http://dx.doi.org/10.1590/S1516-14392006000300013 

REGULAR ARTICLES

 

Compression tests of castor oil biopolymer

 

 

Amauri Bravo FernedaI, *; Romeu Rony Cavalcante da CostaI, *; Volnei TitaII; Sérgio Persival Baroncini ProençaIII; Jonas de CarvalhoI; Benedito de Moraes PurquerioI

IDepartment of Mechanical Engineering, School Engineering of São Carlos, University de São Paulo
IIDepartment of Materials, Aeronautical and Automobilist Engineering, School Engineering of São Carlos, University de São Paulo
IIIDepartment of Structures Engineering, School Engineering of São Carlos, University de São Paulo

 

 


ABSTRACT

Many methods have been developed to test and evaluate the mechanical properties of the biopolymer from castor oil employed in implants and osteo-repositions, among other things. Most of the methods are performed under quasi-static and cyclic loads (creep and relaxation tests) and under high strain rate, uniaxial compression conditions. This paper presents and discusses the development and applicability of a simple load-application apparatus, devised to reduce shear and barrelling effects on specimens and allow for conventional strain around 45%. Besides contributing valuable information on the mechanical behavior of the castor oil polyurethane, the results of this research point to multiple biomedical applications for this material.

Keywords: compression test, mechanical behavior, biopolymer, castor oil


 

 

1. Introduction

The castor oil polyurethane (PU) have been used in many applications, such as in dental implants1, wood adhesives2, concrete agglomerates3, bone defect filling4, bone cement5, hip prostheses6, electrical insulators7; vegetal fiber composite matrixes8, and intrapatellar socket gloves9.

Despite its versatility, the main applications and researches on the castor oil PU lie in the medical field. Researchers, such as Ohara et al.10 and Ignácio et al.11 studied the biocompatibility of this PU employed as bone cement in rabbits. The absence of adverse reactions found by these authors indicated its biocompatibility in living organisms. The research carried out by Ignácio et al.12 also brought important contributions to orthopedic surgery. In his study PU cylinders enriched with calcium carbonate to obtain porosity and radiodensity were implanted in rabbits' legs. The results evidenced the biocompatibility, osteoconductivity and osteoinduction properties of this PU and attested to the mechanical strength of the implant. Later research indicated the possible utilization of this PU in cranium plastic surgeries, jaw prostheses, and contention plates for disc hernia13.

The physical-chemical characteristics of this PU were discussed by Plepis14 and Claro Neto15. The latter and Silvestre Filho6 reported some preliminary results about its mechanical properties in the elastic phase.

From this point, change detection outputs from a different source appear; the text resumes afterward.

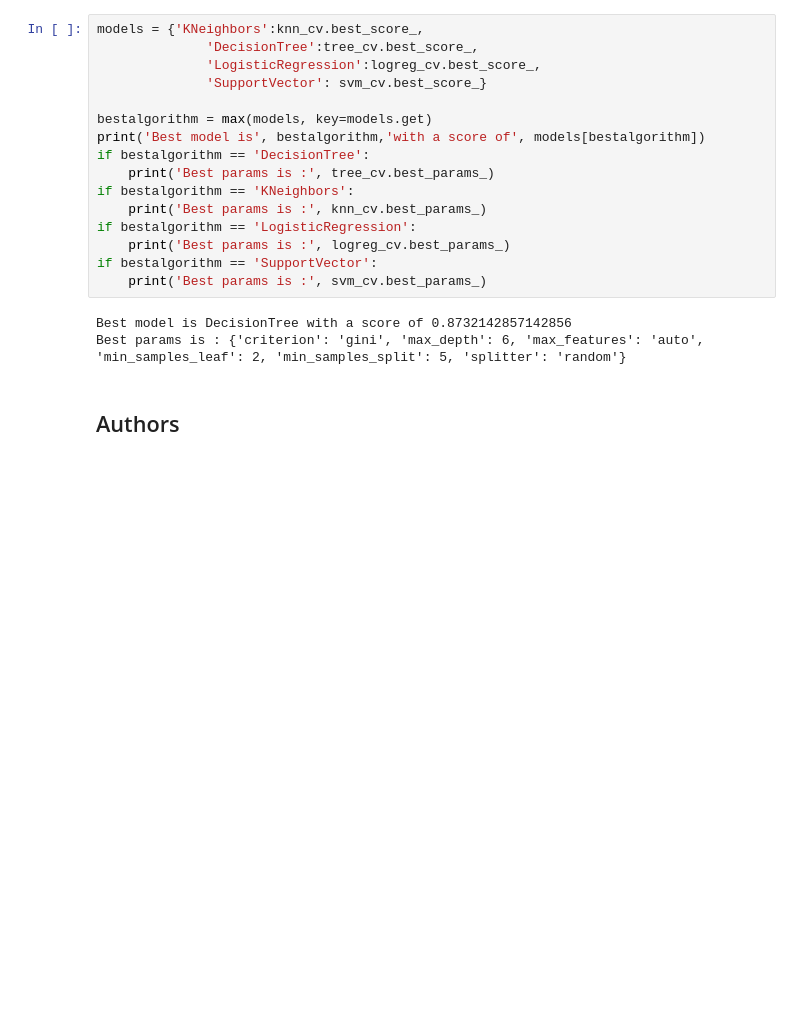
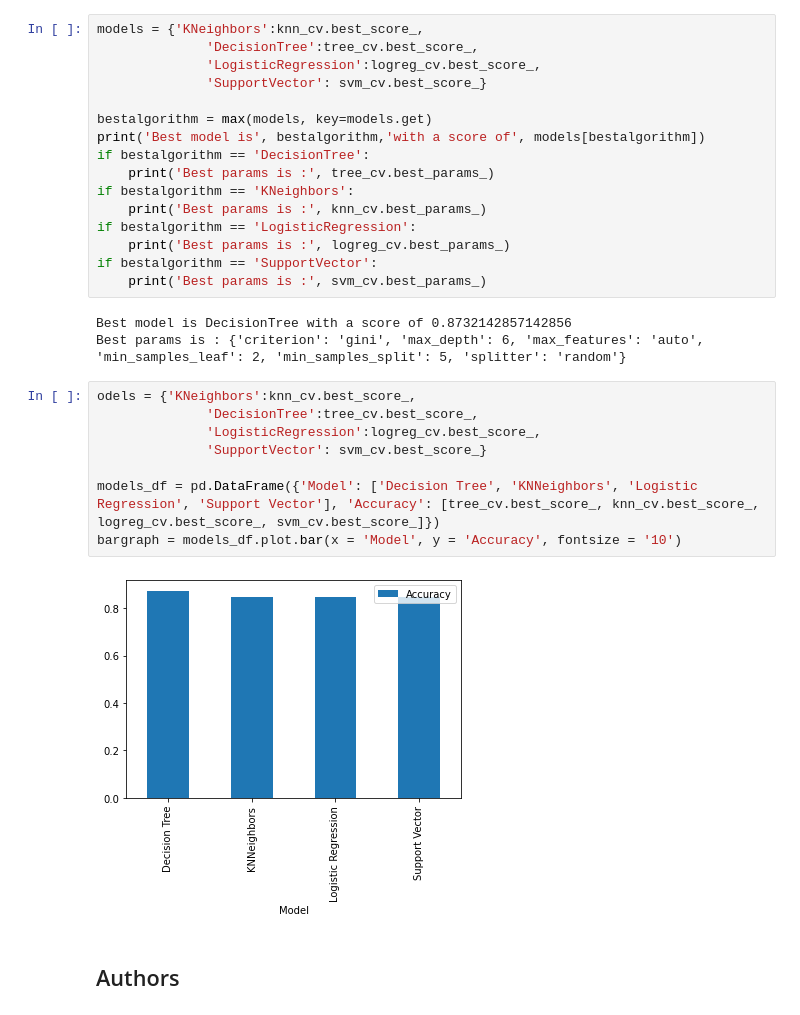
Before and after one commit to Sifiso-Malope/Applied-Data-Science, a Jupyter notebook: Machine Learning Prediction.ipynb, the cells around one changed output. Drawn from its saved outputs; the diff is of its cells as text; blank space fills up the shorter version.

```diff
--- a/Machine Learning Prediction.ipynb
+++ b/Machine Learning Prediction.ipynb
@@ -357,6 +357,16 @@ if bestalgorithm == 'SupportVector':
 # %% [output]
 Best model is DecisionTree with a score of 0.8732142857142856
 Best params is : {'criterion': 'gini', 'max_depth': 6, 'max_features': 'auto', 'min_samples_leaf': 2, 'min_samples_split': 5, 'splitter': 'random'}
+# %%
+odels = {'KNeighbors':knn_cv.best_score_,
+              'DecisionTree':tree_cv.best_score_,
+              'LogisticRegression':logreg_cv.best_score_,
+              'SupportVector': svm_cv.best_score_}
+
+models_df = pd.DataFrame({'Model': ['Decision Tree', 'KNNeighbors', 'Logistic Regression', 'Support Vector'], 'Accuracy': [tree_cv.best_score_, knn_cv.best_score_, logreg_cv.best_score_, svm_cv.best_score_]})
+bargraph = models_df.plot.bar(x = 'Model', y = 'Accuracy', fontsize = '10')
+# %% [output]
+[figure, added]
 # %% [markdown]
 ## Authors
 # %% [markdown]
```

However, because of its increasing applications, there seems to be the need for further research on the mechanical behavior of this PU.

There is a long-standing interest in obtaining consistent compression test results because of the inherent difficulties in maintaining uniaxial loads. Attempts to reduce the Saint Venant effect—i.e., the barreling effect yielding in the interface between the load platen and the specimen—can be found in several papers. For example, Boyce and Arruda16 used thin Teflon sheets between the specimen and the load platen of the test device to prevent barreling. According to the authors inserting one or two Teflon sheets sufficed to eliminate barreling. On the other hand, Odon and Adams17 affirmed that two types of specimens were necessary: some with a length/diameter ratio (l/d) equal to 2 for strength measurements whereas others with a 2.75 ratio for modulus measurements to avoid boundary effects.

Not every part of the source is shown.